Department of Orthopaedic Surgery, Seoul National University College of Medicine, SMG-SNU Boramae Medical Center, 5 Gil 20, Boramae-Road, Dongjak-Gu, Seoul 07061
South Korea

Abstract

Background: We aimed to determine whether temporal values of C-reactive protein (CRP) and erythrocyte sedimentation rate (ESR) after total knee arthroplasty (TKA) differ between patients with and without elevated preoperative CRP. We hypothesized that temporal pattern of CRP and ESR change would differ between the two groups. Materials and Methods: This retrospective study included 30 TKAs with a diagnosis of osteoarthritis with elevated preoperative CRP (>1 mg/dl) without clinical signs and symptoms of infection before surgery (elevated CRP group). Patients without elevated preoperative CRP were matched in a 1:10 fashion according to age, sex, number of comorbidities and whether TKA was unilateral or bilateral (nonelevated CRP group). The temporal values of CRP and ESR after TKA were compared between the two groups until 2 months after surgery. Results: The mean peak values of CRP and ESR after surgery were similar between the two groups in both unilateral and bilateral TKAs. In the unilateral TKA, mean values of CRP and ESR and the proportions of the knees with normal CRP and ESR at 2 months after surgery were similar in the two groups. However, in the bilateral TKA, mean values of CRP and ESR were higher and the proportions of the knees with normal CRP and ESR at 2 months after surgery were lower in the elevated CRP group compared to the nonelevated CRP group.

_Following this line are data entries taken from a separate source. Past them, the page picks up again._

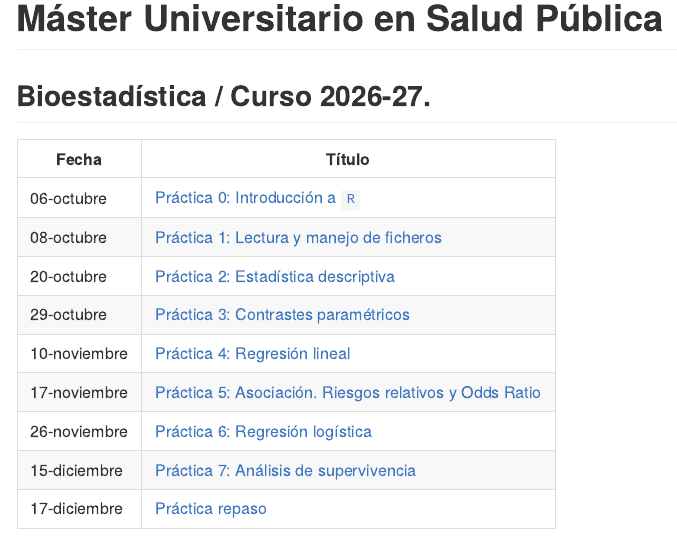
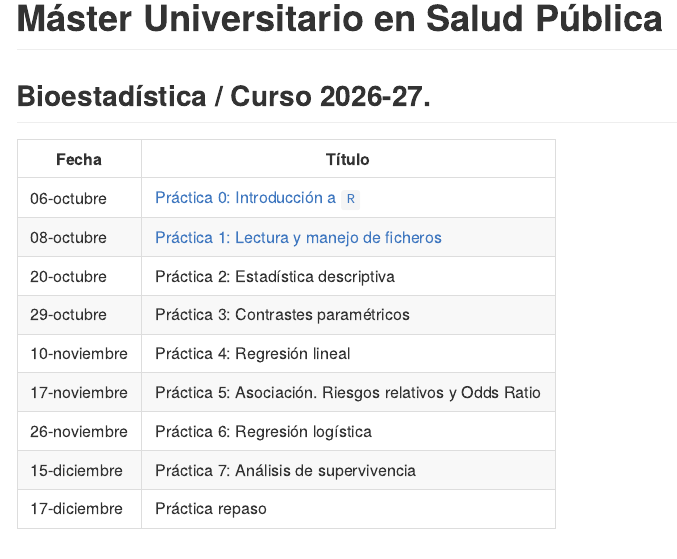
Before and after one commit to aritz-adin/BIOEST_2026-27, a Quarto document (README.qmd): the page in a window 1100 px wide, from its top. The pictures show the output file README.md that the author committed with the source, drawn offline in the style of GitHub.

Commit message:
Render webpage

```diff
--- a/README.qmd
+++ b/README.qmd
@@ -9,13 +9,13 @@ format: gfm
 |--------------|--------------------------------------------------------------|
 | 06-octubre   | [Práctica 0: Introducción a `R`](./Practica0.html)           |
 | 08-octubre   | [Práctica 1: Lectura y manejo de ficheros](./Practica1.html) |
-| 20-octubre   | [Práctica 2: Estadística descriptiva](./Practica2.html)      |
-| 29-octubre   | [Práctica 3: Contrastes paramétricos](./Practica3.html)      |
-| 10-noviembre | [Práctica 4: Regresión lineal](./Practica4.html)             |
-| 17-noviembre | [Práctica 5: Asociación. Riesgos relativos y Odds Ratio](./Practica5.html)       |
-| 26-noviembre | [Práctica 6: Regresión logística](./Practica6.html)          |
-| 15-diciembre | [Práctica 7: Análisis de supervivencia](./Practica7.html)    |
-| 17-diciembre | [Práctica repaso](./PracticaRepaso.html)                     |
+| 20-octubre   | Práctica 2: Estadística descriptiva                          |
+| 29-octubre   | Práctica 3: Contrastes paramétricos                          |
+| 10-noviembre | Práctica 4: Regresión lineal                                 |
+| 17-noviembre | Práctica 5: Asociación. Riesgos relativos y Odds Ratio       |
+| 26-noviembre | Práctica 6: Regresión logística                              |
+| 15-diciembre | Práctica 7: Análisis de supervivencia                        |
+| 17-diciembre | Práctica repaso                                              |
 
 ## Bibliografía {style="color: black"}
 
```
Also changed, not shown: README.md, 2 other files.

Conclusions: When performing TKA in patients with elevated preoperative CRP, the fact that the levels of CRP and ESR may not be normalized until 2 months after surgery should be considered during followup.



How to cite this article:
Lee SA, Kang SB, Yoon C, Chang CB, Chang MJ, Seo JG. Temporal value of c-reactive protein and erythrocyte sedimentation rate after total knee arthroplasty in patients with elevated preoperative c-reactive protein: A matched-pair analysis.Indian J Orthop 2019;53:437-441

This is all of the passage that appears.